Criticising and Constructing the Orthodoxy

William Lucy

in Understanding and Explaining Adjudication

Published in print September 1999 | ISBN: 9780198260257
Published online March 2012 | e-ISBN: 9780191682070 | DOI: http://dx.doi.org/10.1093/acprof:oso/9780198260257.003.0010
Criticising and Constructing the Orthodoxy

Show Summary Details

Preview

Both proponents and critics of accounts of adjudication indiscriminately and simultaneously describe them as either ‘theories’ or ‘models’ or ‘descriptions’ of judicial practice with no attempt to determine whether these words are indeed synonyms, as this usage would suggest, or whether they mark out significantly different enterprises. This chapter considers a prevalent strategy of criticism of orthodox accounts of adjudication and the orthodox understanding of the nature of the enterprise of constructing such accounts. The number of writers from which examples of the former strategy are drawn is a large one, although when speaking specifically there are only two targets at which their criticism is aimed, namely, the accounts of adjudication offered by Neil MacCormick and Ronald Dworkin. It is therefore pleasingly symmetrical that both authors' descriptions of the nature of the enterprise of constructing accounts of adjudication, in conjunction with the views of Joseph Raz, are the basis of most of what follows. This chapter also outlines an often made criticism of the orthodoxy.

Keywords: Joseph Raz; adjudication; orthodoxy; Neil MacCormick; Ronald Dworkin; judicial practice

Chapter.  23610 words. 

Subjects: Jurisprudence and Philosophy of Law

Full text: subscription required

How to subscribe Recommend to my Librarian
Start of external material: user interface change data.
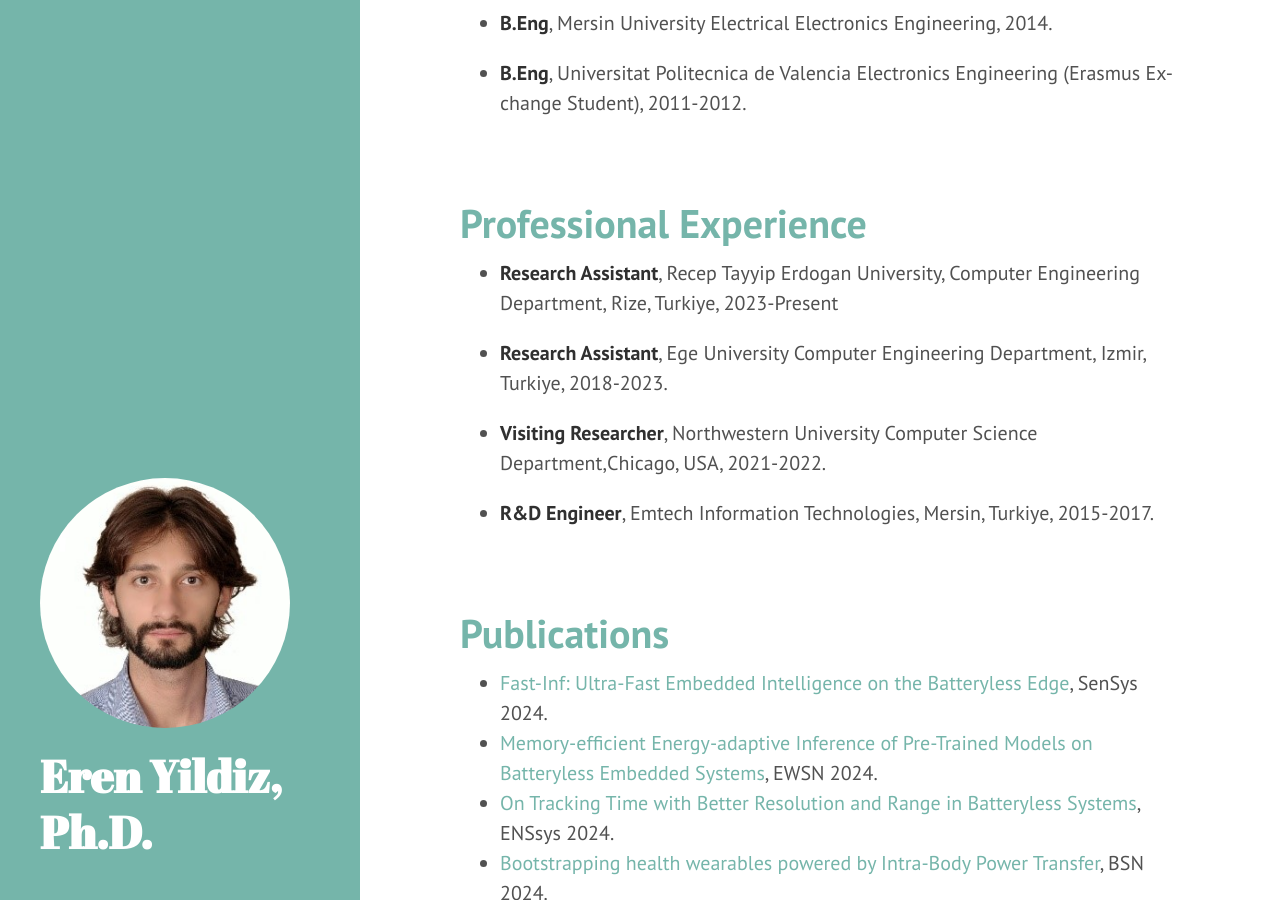
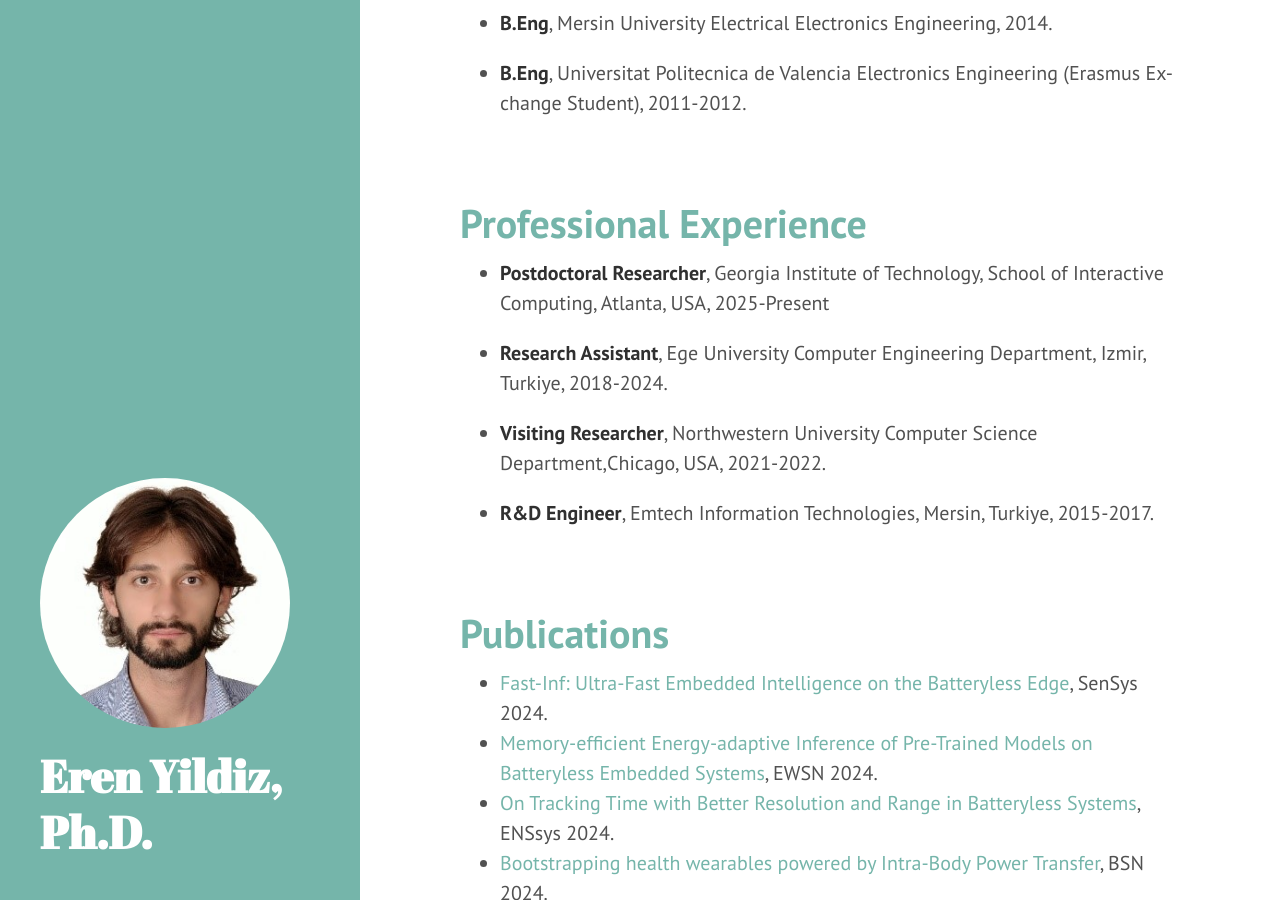
Before and after one commit to erenyildiz33/erenyildiz33.github.io, a Jekyll site: the page built from index.html, in a window 1280 px wide and 900 px high, scrolled down 1213 px. Built offline with Jekyll 4.4.1, drawn with Linux system fonts in a browser that asks for light colours; the list of posts is cut into pages by our own code.

Commit message:
Update 2013-12-27-pro-experiences.md

```diff
--- a/_posts/2013-12-27-pro-experiences.md
+++ b/_posts/2013-12-27-pro-experiences.md
@@ -4,8 +4,8 @@ title: Professional Experience
 ---
 
  <ul>
-   <li><p><Strong>Research Assistant</Strong>, Recep Tayyip Erdogan University, Computer Engineering Department, Rize, Turkiye, 2023-Present</p></li>
-  <li><p><Strong>Research Assistant</Strong>, Ege University Computer Engineering Department, Izmir, Turkiye, 2018-2023.</p></li>
+   <li><p><Strong>Postdoctoral Researcher</Strong>, Georgia Institute of Technology, School of Interactive Computing, Atlanta, USA, 2025-Present</p></li>
+  <li><p><Strong>Research Assistant</Strong>, Ege University Computer Engineering Department, Izmir, Turkiye, 2018-2024.</p></li>
   <li><p><Strong>Visiting Researcher</Strong>, Northwestern University Computer Science Department,Chicago, USA, 2021-2022.</p></li>
 <li><p><Strong>R&D Engineer</Strong>, Emtech Information Technologies, Mersin, Turkiye, 2015-2017.</p></li>
 </ul>
```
Buy this work at Oxford University Press »

Users without a subscription are not able to see the full content. Please, subscribe or login to access all content.